Bark functional ecology: evidence for tradeoffs, functional coordination, and environment producing bark diversity
- The causes underlying bark diversity are unclear. Variation has been frequently attributed to environmental differences across sites. However, variation may also result from tradeoffs and coordination between bark's multiple functions. Bark traits may also covary with wood and leaf traits as part of major dimensions of plant variation.
- To assess hypotheses regarding tradeoffs and functional coordination, we measured bark traits reflecting protection, storage, mechanics, and photosynthesis in branches of 90 species spanning a wide phylogenetic and environmental range. We also tested associations between bark, wood, and leaf traits. We partitioned trait variation within species, and within and across communities to quantify variation associated with across-site differences.
- We observed associations between bark mechanics and storage, density and thickness, and thickness and photosynthetic activity. Increasing bark thickness contributed significantly to stiffer stems and greater water storage. Bark density, water content, and mechanics covaried strongly with the equivalent wood traits, and to a lesser degree with leaf size, xylem conductivity, and vessel diameter.
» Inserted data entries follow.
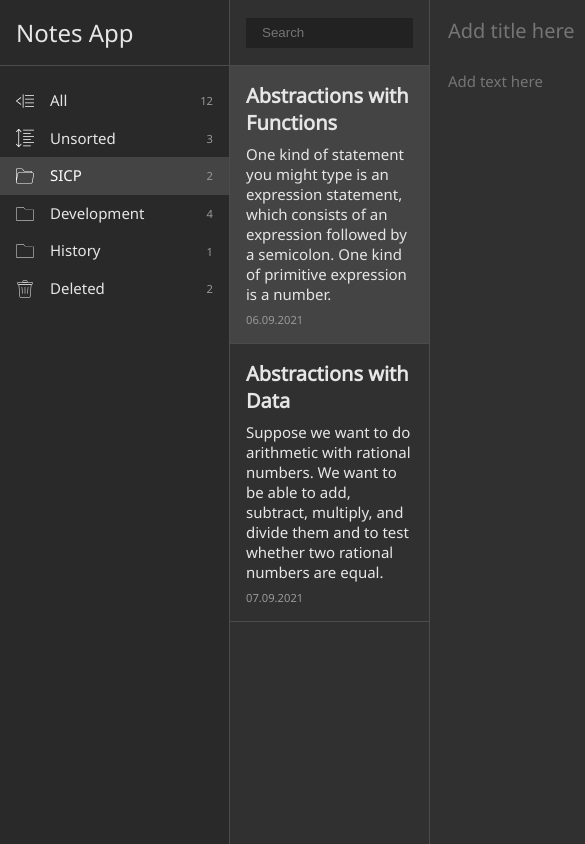
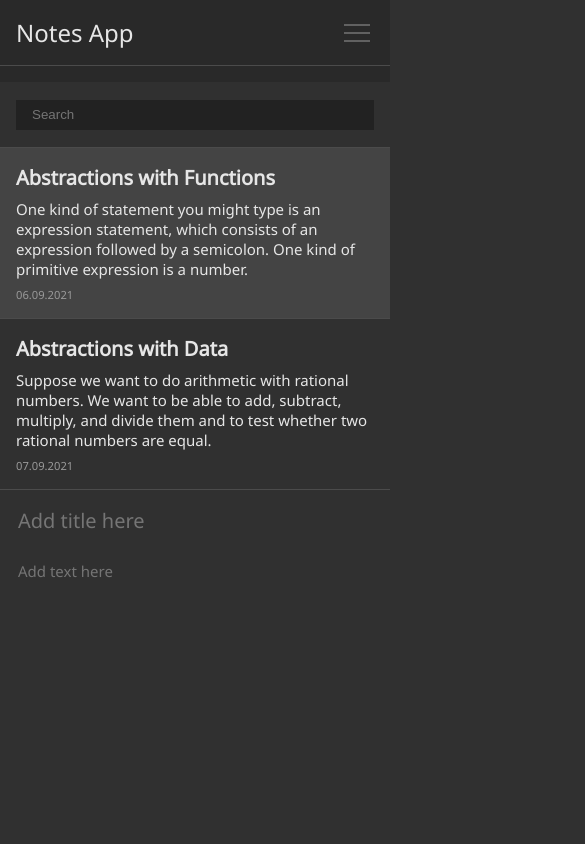
Before and after one commit to Surtt/notes-app, a plain HTML site: page index.html in a window 390 px wide. Shown: the top 844 px of the page, 585 px wide, since content can reach past the window. Drawn offline with Linux system fonts and the light colour scheme.

Commit message:
hw1.3 added adaptive

```diff
--- a/assets/css/styles.css
+++ b/assets/css/styles.css
@@ -44,7 +44,6 @@
 }
 
 body {
-  height: 100vh;
   font-family: var(--body-font);
   background-color: hsl(var(--bg-color));
   font-size: var(--normal-fs);
@@ -72,8 +71,7 @@ img{
 .container {
   display: flex;
   flex-direction: row;
-  height: 100%;
-  margin: auto;
+  min-height: 100vh;
 }
 
 .column {
@@ -96,6 +94,11 @@ img{
   width: 18%;
   min-width: 230px;
   background-color: var(--categories-bg-color);
+}
+
+#list__toggle,
+.list__btn {
+  display: none;
 }
 
 .list__item-wrapper {
@@ -205,6 +208,7 @@ img{
 .form {
   display: flex;
   flex-direction: column;
+  height: 100%;
 }
 
 .form__label {
@@ -238,5 +242,99 @@ img{
 }
 
 .form__textarea {
+  flex-grow: 1;
   resize: none;
 }
+
+
+/*========== MEDIA QUERIES ==========*/
+@media screen and (max-width: 667px){
+  .container {
+    flex-direction: column;
+    width: 100%;
+    height: auto;
+  }
+
+  .column {
+    width: 100%;
+    max-width: 100%;
+    border-right: none;
+  }
+
+  .column__list-box {
+    display: block;
+    position: absolute;
+    visibility: hidden;
+    top: 0;
+    width: 100%;
+    background-color: #292929;
+    margin-top: 4.2rem;
+    padding: .5rem 0;
+  }
+
+  .list__btn {
+    display: flex;
+    align-items: center;
+    position: absolute;
+    top: 20px;
+    right: 20px;
+    width: 26px;
+    height: 26px;
+    cursor: pointer;
+    z-index: 1;
+  }
+
+  .list__btn > span,
+  .list__btn > span::before,
+  .list__btn > span::after {
+    display: block;
+    position: absolute;
+    width: 100%;
+    height: 2px;
+    background-color: #616161;
+  }
+
+  .list__btn > span::before {
+    content: '';
+    top: -8px;
+  }
+
+  .list__btn > span::after {
+    content: '';
+    top: 8px;
+  }
+
+  #list__toggle:checked ~ .list__btn > span {
+    transform: rotate(45deg);
+  }
+
+  #list__toggle:checked ~ .list__btn > span::before {
+    top: 0;
+    transform: rotate(0);
+  }
+
+  #list__toggle:checked ~ .list__btn > span::after {
+    top: 0;
+    transform: rotate(90deg);
+  }
+
+  #list__toggle:checked ~ .column__list-box {
+    visibility: visible;
+    left: 0;
+  }
+
+  .list__btn > span,
+  .list__btn > span::before,
+  .list__btn > span::after {
+    transition-duration: .25s;
+  }
+
+  .notes {
+    display: flex;
+  }
+
+  .notes__form {
+    flex-grow: 1;
+    height: auto;
+  }
+}
--- a/index.html
+++ b/index.html
@@ -12,6 +12,11 @@
   <div class="container">
     <section class="column categories">
       <a class="column__logo logo">Notes App</a>
+      <input id="list__toggle" type="checkbox" />
+      <label class="list__btn" for="list__toggle">
+        <span></span>
+      </label>
+      <div class="column__list-box">
         <ul class="column__list list all">
           <div class="list__item-wrapper">
             <svg class="list__item-img" xmlns="http://www.w3.org/2000/svg" viewBox="0 0 512 512">
@@ -125,6 +130,7 @@
             <span class="list__item-count">2</span>
           </div>
         </ul>
+      </div>
     </section>
 
     <main class="column content">
```
Lines whose indentation alone changed are shown as unchanged.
Most variation was observed within sites and had low phylogenetic signal.
- Compared with relatively minor across-site differences, tradeoffs and coordination among functions of bark, leaves, and wood are likely to be major and overlooked factors shaping bark ecology and evolution.